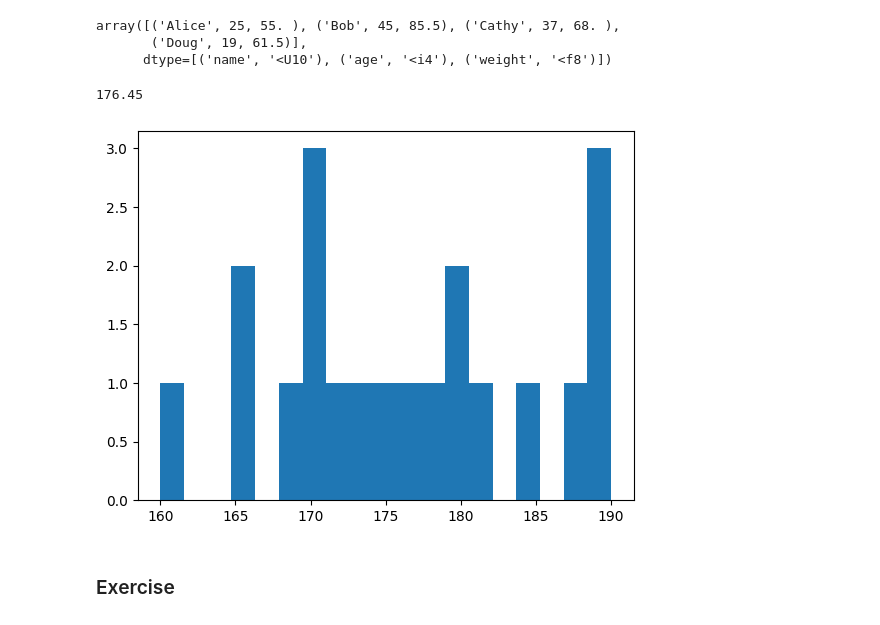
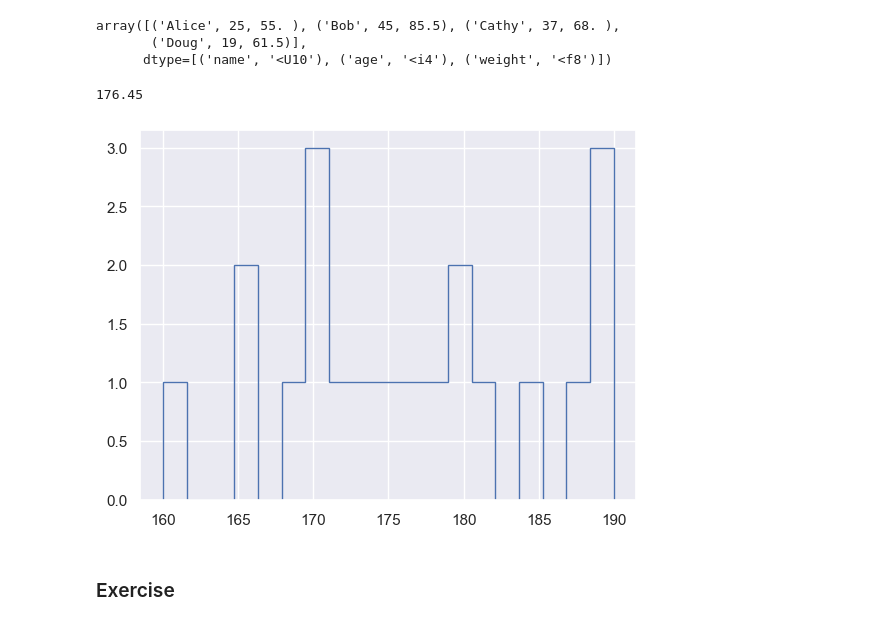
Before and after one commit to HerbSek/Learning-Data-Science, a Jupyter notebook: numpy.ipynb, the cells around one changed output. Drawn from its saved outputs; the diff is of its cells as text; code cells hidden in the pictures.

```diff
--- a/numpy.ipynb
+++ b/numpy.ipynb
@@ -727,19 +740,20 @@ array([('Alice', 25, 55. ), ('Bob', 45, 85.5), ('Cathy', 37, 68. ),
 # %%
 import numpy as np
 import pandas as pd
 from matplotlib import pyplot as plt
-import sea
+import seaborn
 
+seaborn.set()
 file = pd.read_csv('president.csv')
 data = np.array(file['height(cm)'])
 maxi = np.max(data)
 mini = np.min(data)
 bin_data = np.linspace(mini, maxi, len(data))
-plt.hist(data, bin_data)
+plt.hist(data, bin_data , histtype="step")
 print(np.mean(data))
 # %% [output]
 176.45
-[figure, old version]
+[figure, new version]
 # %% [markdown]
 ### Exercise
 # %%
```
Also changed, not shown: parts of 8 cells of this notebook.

::::

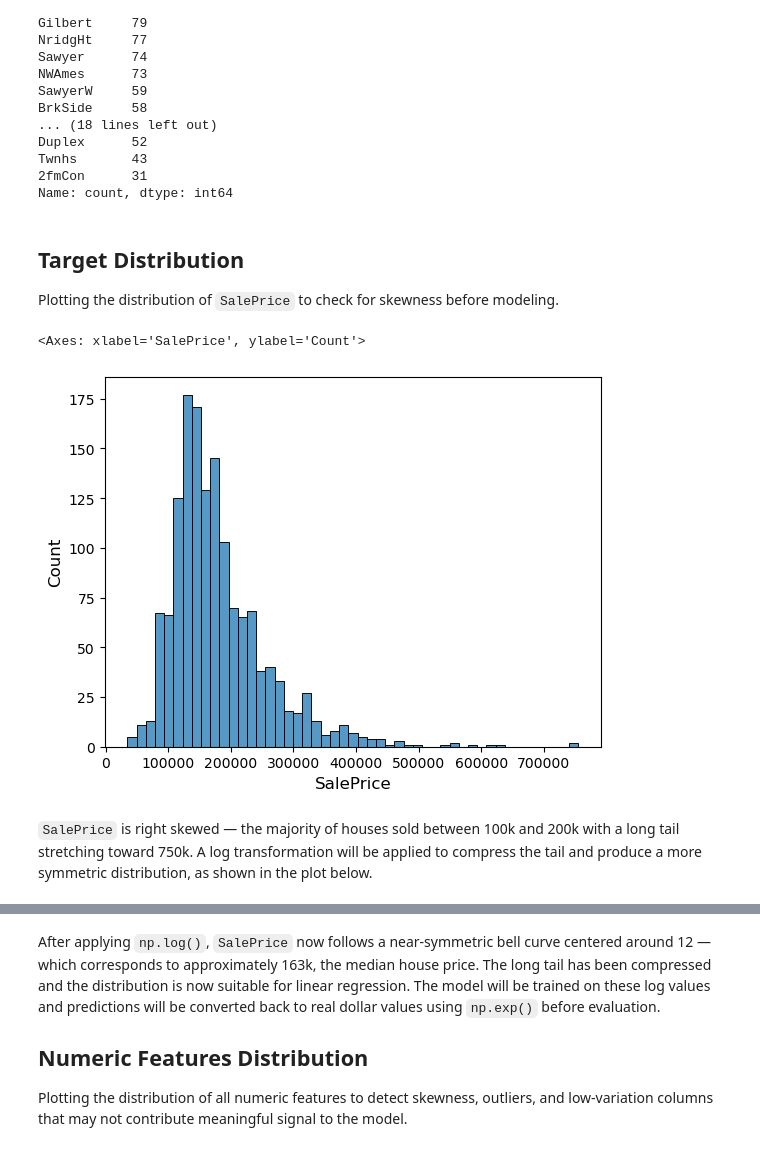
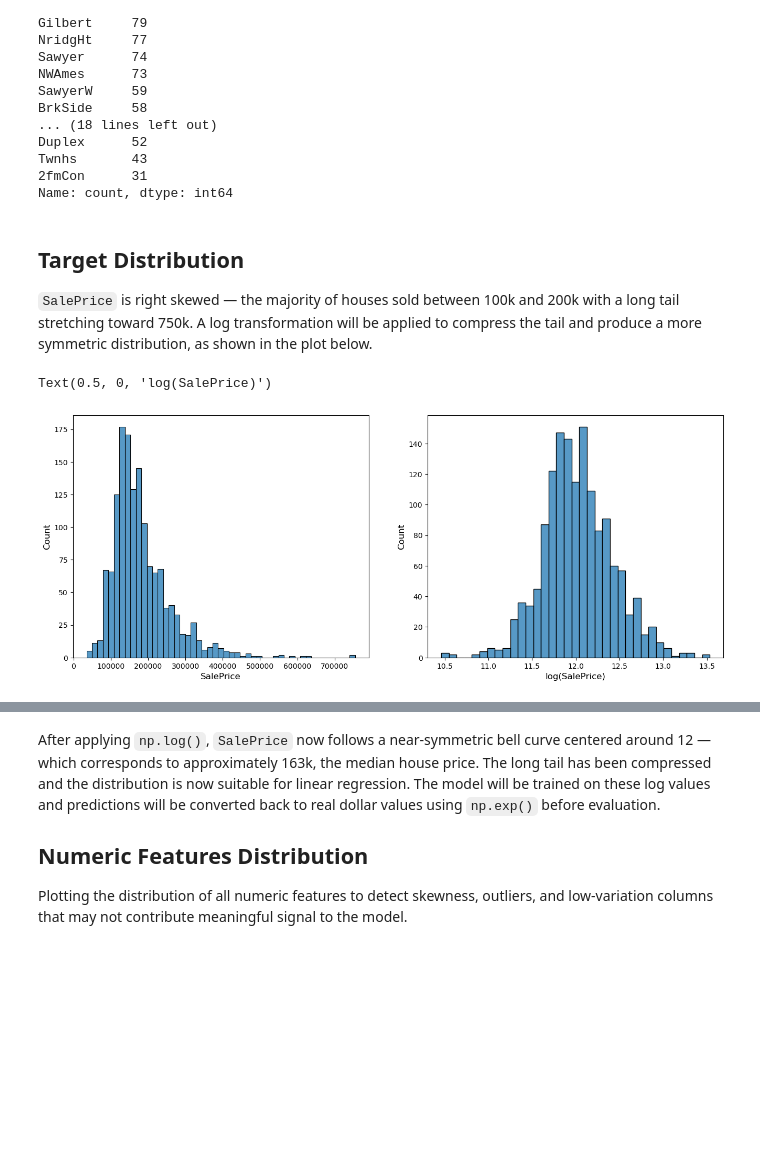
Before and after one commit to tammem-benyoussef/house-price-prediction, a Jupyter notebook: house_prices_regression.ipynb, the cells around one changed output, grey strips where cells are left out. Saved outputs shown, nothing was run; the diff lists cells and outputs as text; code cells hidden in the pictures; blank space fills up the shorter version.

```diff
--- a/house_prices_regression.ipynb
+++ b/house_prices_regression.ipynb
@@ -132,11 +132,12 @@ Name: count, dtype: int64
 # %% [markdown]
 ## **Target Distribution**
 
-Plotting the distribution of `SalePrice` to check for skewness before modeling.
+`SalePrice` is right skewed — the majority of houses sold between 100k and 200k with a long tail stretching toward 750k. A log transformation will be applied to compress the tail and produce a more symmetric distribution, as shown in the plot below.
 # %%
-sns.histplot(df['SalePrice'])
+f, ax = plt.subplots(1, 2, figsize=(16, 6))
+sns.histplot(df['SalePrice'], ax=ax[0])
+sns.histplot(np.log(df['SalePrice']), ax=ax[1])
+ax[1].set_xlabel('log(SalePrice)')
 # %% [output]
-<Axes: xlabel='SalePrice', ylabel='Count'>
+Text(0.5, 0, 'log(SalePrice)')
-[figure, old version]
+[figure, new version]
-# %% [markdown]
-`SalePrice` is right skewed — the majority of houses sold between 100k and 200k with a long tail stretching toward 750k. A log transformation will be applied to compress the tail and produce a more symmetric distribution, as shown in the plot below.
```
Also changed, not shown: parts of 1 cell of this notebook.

::::

Would you copy out each line of the records above where the word "histplot" occurs?

-sns.histplot(df['SalePrice'])
+sns.histplot(df['SalePrice'], ax=ax[0])
+sns.histplot(np.log(df['SalePrice']), ax=ax[1])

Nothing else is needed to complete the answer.